The is the perfect article to start off the new year. From Jeff Deist at mises.org:
You do not defend a world that is already lost. When was it lost? That you cannot say precisely. It is a point for the revolutionary historian to ponder. We know only that it was surrendered peacefully, without a struggle, almost unawares. There was no day, no hour, no celebration of the event—and yet definitely, the ultimate power of initiative did pass from the hands of private enterprise to government.
There it is and there it will remain until, if ever, it shall be reconquered. Certainly government will never surrender it without a struggle.1
We enter 2022 with the hope and optimism made possible only by the most clear-eyed assessment of reality. Garet Garett’s remarkable words, published in 1938, are right at home in the new year. They are also liberating. There is no going back, no restoration, no “reform”—the America we thought we knew is gone. Tens of millions of Americans now believe both the US federal government and the major institutions in this country—from media to big corporations to universities to Hollywood to Big Pharma and the medical establishment—are actively working against their interests. They have no self-interest in defending a world already lost.
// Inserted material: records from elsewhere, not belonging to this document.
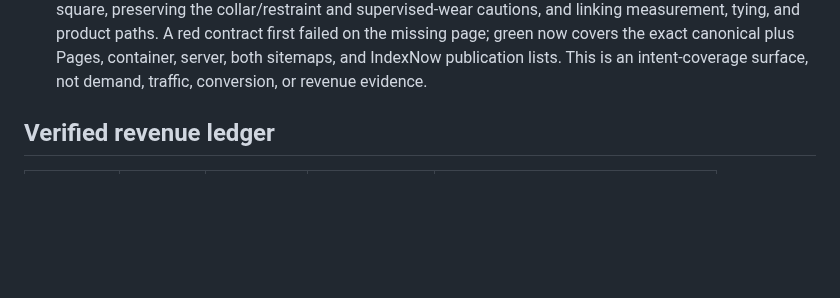
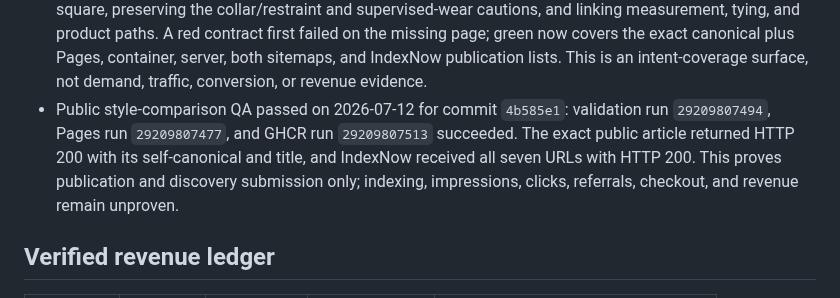
Before and after one commit to emerickchasse/GPTShipping, a Markdown page: MEMORY.md, the part around the change. GitHub-like rendering; blank space fills up the shorter version.

Commit message:
docs: record style guide publication QA

```diff
--- a/MEMORY.md
+++ b/MEMORY.md
@@ -103,6 +103,7 @@ Launch an English-language international dropshipping store and record verified
 - Deterministic Render path: GitHub confirmed repository secret `RENDER_DEPLOY_HOOK_URL` was added. Native Render auto-deploy was then set to Off and the Blueprint aligned to `off`, preventing a duplicate deploy if its Git webhook later recovers. `.github/workflows/deploy-render.yml` is the sole trigger and remains unproven until the next successful validation causes a Render deploy.
 - Deploy-hook experiment verdict: initial workflow run `29209549389` succeeded once, but a Render settings accessibility snapshot unexpectedly exposed the masked hook value. The hook was immediately regenerated, the GitHub secret rotated without logging its value, and repeated direct and workflow calls to the newly generated hook returned HTTP 404. Remove the failing workflow, restore native `autoDeployTrigger: commit`, and treat the protected hook path as rejected until a fresh hook passes a direct non-logging probe. Never snapshot a secret-bearing settings page again.
 - 2026-07-12 tie-on-versus-over-collar acquisition pass: the existing library explained sizing and tying but not the construction choice that changes how a buyer measures and handles a bandana. Added `tie-on-vs-over-collar-dog-bandana.html` as a factual comparison, explicitly identifying Pet Parade as a tie-on square, preserving the collar/restraint and supervised-wear cautions, and linking measurement, tying, and product paths. A red contract first failed on the missing page; green now covers the exact canonical plus Pages, container, server, both sitemaps, and IndexNow publication lists. This is an intent-coverage surface, not demand, traffic, conversion, or revenue evidence.
+- Public style-comparison QA passed on 2026-07-12 for commit `4b585e1`: validation run `29209807494`, Pages run `29209807477`, and GHCR run `29209807513` succeeded. The exact public article returned HTTP 200 with its self-canonical and title, and IndexNow received all seven URLs with HTTP 200. This proves publication and discovery submission only; indexing, impressions, clicks, referrals, checkout, and revenue remain unproven.
 
 ## Verified revenue ledger
 
```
We can be melancholy about this or we can be happy and confident about the opportunities presented. Those same millions who no longer believe the system works are eager to build a new one. America is barely a country at this point, beyond a pure economic arrangement. Without material abundance (no small thing, of course), what really connects us? America certainly is not a cohesive nation in any meaningful way—and why should it be, given its vast geography and enormous (real) diversity? This reality, not pining for some fuzzy, long-lost constitutionalism, should inform us, as per Garett’s admonition.
A compelling and viable path forward starts with identifying and coalescing around the many de facto smaller nations which already exist within the US.